## [Assigned task]
For this exercise, restate every line below word for word and drop the images.

[Input records — start]

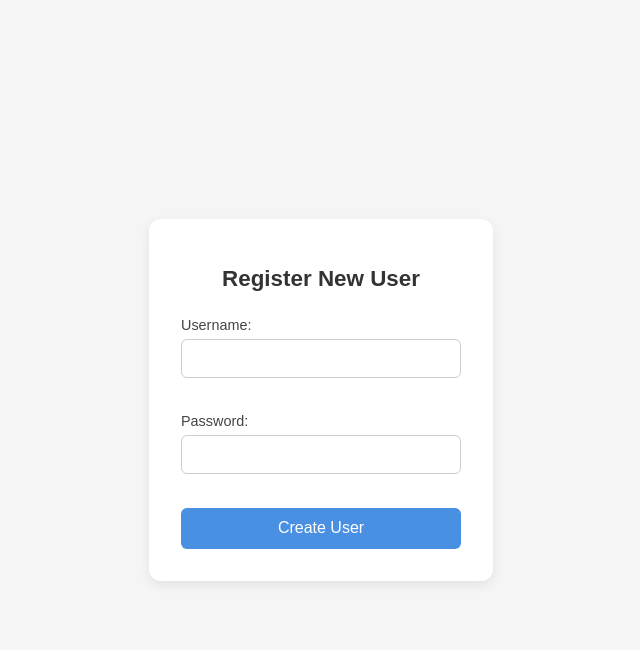
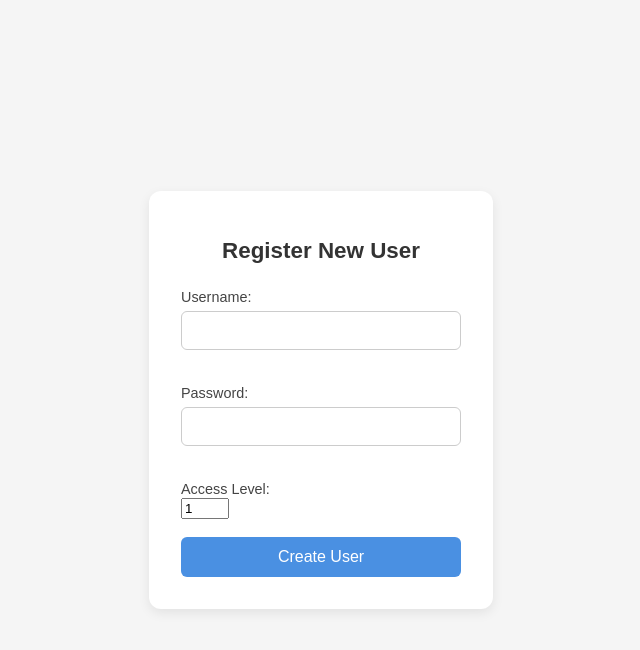
Before and after one commit to bobermcboberson/Passman, a Flask app: template app/templates/user_registration.html in a window 1280 px wide. Shown: the top 650 px of the page, without its empty margins (319-959 px from the left). Run offline with Flask 3, Linux system fonts and the light colour scheme; the template is opened without the code that fills it, so the values that code supplies are empty.

Commit message:
added new label input to user registration page for access level

```diff
--- a/app/templates/user_registration.html
+++ b/app/templates/user_registration.html
@@ -22,6 +22,12 @@
         <br>
         <br>
 
+        <label>Access Level:</label>
+        <br>
+        <input type="number" id="access_level" name="access_level" min="1" max="5" step="1" value="1">
+        <br>
+        <br>
+
         <button type="submit">Create User</button>
     </form>
 </body>
```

[Input records — finish]

## [Finished task]
Before and after one commit to bobermcboberson/Passman, a Flask app: template app/templates/user_registration.html in a window 1280 px wide. Shown: the top 650 px of the page, without its empty margins (319-959 px from the left). Run offline with Flask 3, Linux system fonts and the light colour scheme; the template is opened without the code that fills it, so the values that code supplies are empty.

Commit message:
added new label input to user registration page for access level

```diff
--- a/app/templates/user_registration.html
+++ b/app/templates/user_registration.html
@@ -22,6 +22,12 @@
         <br>
         <br>
 
+        <label>Access Level:</label>
+        <br>
+        <input type="number" id="access_level" name="access_level" min="1" max="5" step="1" value="1">
+        <br>
+        <br>
+
         <button type="submit">Create User</button>
     </form>
 </body>
```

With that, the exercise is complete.